Even ignoring the fact that it is early 19th century keyboard music, not 16th century vocal music, I wouldn't analyse this as "parallel octaves". Octave doubling is very common.
In the left hand, the G and D progress to unison C's. The F resolves onto E (correctly for a dominant 7th chord).
The left hand G in the final chord is an "extra note" - but without it, the doubled third of the chord (E) in the left and right hands would sound worse.
In any case this collection is titled "Practical Exercises for Beginners" - it's not meant to be art music! For a beginner, covering up the doubled E with an extra note is a more musical solution, and easier to play, than expecting the beginner first to recognize (by analysing of the harmony, which the beginner probably hasn't studied at all yet!) that the E would need to be played softer than the other notes in the chord, and then to have a good enough keyboard technique to actually play it that way.
Note that the left hand in the final cadence is identical, except it does omit the G, and because the right hand is different, there is no doubled third.

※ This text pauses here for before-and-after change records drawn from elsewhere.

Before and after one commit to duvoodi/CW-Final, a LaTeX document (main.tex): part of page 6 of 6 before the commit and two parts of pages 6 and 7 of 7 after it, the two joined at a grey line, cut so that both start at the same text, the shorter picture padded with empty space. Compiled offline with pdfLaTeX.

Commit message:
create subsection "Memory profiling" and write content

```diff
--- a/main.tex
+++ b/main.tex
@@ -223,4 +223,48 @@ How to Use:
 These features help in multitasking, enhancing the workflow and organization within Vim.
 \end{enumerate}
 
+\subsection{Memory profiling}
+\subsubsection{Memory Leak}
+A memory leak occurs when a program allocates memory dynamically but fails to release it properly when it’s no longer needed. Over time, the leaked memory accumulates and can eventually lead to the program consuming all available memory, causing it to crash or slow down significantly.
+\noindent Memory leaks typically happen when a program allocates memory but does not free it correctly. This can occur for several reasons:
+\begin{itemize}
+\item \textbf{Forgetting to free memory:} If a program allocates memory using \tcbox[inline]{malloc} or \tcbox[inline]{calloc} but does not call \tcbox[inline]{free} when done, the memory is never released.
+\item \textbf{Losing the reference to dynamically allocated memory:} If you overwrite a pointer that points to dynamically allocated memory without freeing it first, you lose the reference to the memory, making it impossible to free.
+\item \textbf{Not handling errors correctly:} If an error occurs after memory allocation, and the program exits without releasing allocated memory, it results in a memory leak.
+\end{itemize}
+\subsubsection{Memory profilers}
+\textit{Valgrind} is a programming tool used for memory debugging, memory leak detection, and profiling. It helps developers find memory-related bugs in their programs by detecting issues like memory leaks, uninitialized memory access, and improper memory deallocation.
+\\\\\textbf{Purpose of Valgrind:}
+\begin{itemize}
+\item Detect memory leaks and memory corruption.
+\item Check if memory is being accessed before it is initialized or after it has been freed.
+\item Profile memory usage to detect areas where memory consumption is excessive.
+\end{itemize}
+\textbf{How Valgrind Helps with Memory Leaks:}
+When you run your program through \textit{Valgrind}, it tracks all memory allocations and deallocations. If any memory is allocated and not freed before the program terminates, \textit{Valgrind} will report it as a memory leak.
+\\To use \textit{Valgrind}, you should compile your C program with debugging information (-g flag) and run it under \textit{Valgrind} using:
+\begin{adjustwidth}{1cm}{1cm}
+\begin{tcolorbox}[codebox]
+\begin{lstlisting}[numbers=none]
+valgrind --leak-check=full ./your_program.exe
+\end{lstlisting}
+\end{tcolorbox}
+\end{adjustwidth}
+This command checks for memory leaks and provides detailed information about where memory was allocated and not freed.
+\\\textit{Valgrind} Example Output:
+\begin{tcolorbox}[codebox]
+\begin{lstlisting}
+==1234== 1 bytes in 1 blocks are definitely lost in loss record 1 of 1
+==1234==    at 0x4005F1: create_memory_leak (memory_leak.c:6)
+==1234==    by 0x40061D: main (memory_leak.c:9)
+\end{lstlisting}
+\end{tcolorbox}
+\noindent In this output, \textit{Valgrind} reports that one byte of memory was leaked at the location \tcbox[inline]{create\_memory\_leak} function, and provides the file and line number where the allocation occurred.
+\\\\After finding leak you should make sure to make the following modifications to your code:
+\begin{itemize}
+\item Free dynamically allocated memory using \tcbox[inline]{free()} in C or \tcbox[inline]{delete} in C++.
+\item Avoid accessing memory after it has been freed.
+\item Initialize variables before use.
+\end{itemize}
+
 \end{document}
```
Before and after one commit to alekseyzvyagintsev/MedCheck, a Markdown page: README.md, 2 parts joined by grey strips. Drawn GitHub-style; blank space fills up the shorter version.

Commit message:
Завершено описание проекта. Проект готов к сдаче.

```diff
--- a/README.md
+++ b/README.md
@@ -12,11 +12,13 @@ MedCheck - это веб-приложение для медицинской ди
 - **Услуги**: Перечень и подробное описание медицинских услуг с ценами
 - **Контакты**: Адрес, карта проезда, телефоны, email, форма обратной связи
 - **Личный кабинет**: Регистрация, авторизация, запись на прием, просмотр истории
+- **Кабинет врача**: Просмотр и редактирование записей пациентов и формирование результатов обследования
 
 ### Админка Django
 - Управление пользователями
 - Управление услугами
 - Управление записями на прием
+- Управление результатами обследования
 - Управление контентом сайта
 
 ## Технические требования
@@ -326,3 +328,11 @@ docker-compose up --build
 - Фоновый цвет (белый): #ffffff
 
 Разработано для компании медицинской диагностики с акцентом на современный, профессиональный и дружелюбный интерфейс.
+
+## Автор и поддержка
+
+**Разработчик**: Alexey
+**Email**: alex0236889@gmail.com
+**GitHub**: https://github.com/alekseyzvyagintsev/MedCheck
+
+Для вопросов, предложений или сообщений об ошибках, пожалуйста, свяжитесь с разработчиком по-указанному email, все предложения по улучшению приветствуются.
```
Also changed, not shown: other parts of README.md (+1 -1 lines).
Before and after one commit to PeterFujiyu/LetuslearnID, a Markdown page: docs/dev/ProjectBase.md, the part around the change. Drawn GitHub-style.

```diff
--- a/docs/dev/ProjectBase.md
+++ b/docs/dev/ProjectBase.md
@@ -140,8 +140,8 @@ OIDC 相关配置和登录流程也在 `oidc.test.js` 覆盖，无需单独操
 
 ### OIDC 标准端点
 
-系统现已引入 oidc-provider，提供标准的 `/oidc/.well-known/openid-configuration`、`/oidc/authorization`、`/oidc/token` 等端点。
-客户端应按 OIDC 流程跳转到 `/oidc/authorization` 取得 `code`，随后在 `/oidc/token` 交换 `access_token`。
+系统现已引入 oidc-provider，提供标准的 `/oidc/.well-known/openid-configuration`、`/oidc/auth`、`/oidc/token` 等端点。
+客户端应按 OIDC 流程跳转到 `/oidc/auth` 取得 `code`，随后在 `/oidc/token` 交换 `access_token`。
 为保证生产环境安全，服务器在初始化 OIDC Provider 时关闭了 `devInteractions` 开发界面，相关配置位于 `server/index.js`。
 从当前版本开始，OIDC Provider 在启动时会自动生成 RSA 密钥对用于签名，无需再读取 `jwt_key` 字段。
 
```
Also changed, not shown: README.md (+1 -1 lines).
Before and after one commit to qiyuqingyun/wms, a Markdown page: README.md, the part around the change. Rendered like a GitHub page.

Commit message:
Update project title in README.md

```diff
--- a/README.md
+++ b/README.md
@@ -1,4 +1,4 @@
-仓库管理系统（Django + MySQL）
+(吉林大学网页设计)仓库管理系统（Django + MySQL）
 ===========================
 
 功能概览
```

The Schenkerian solution of "register transfer" is just counting the number of angels on pin-heads IMHO. In any case, Schenker was born 10 years after Czerny died, so any Schenkerian analysis is at best rewriting history.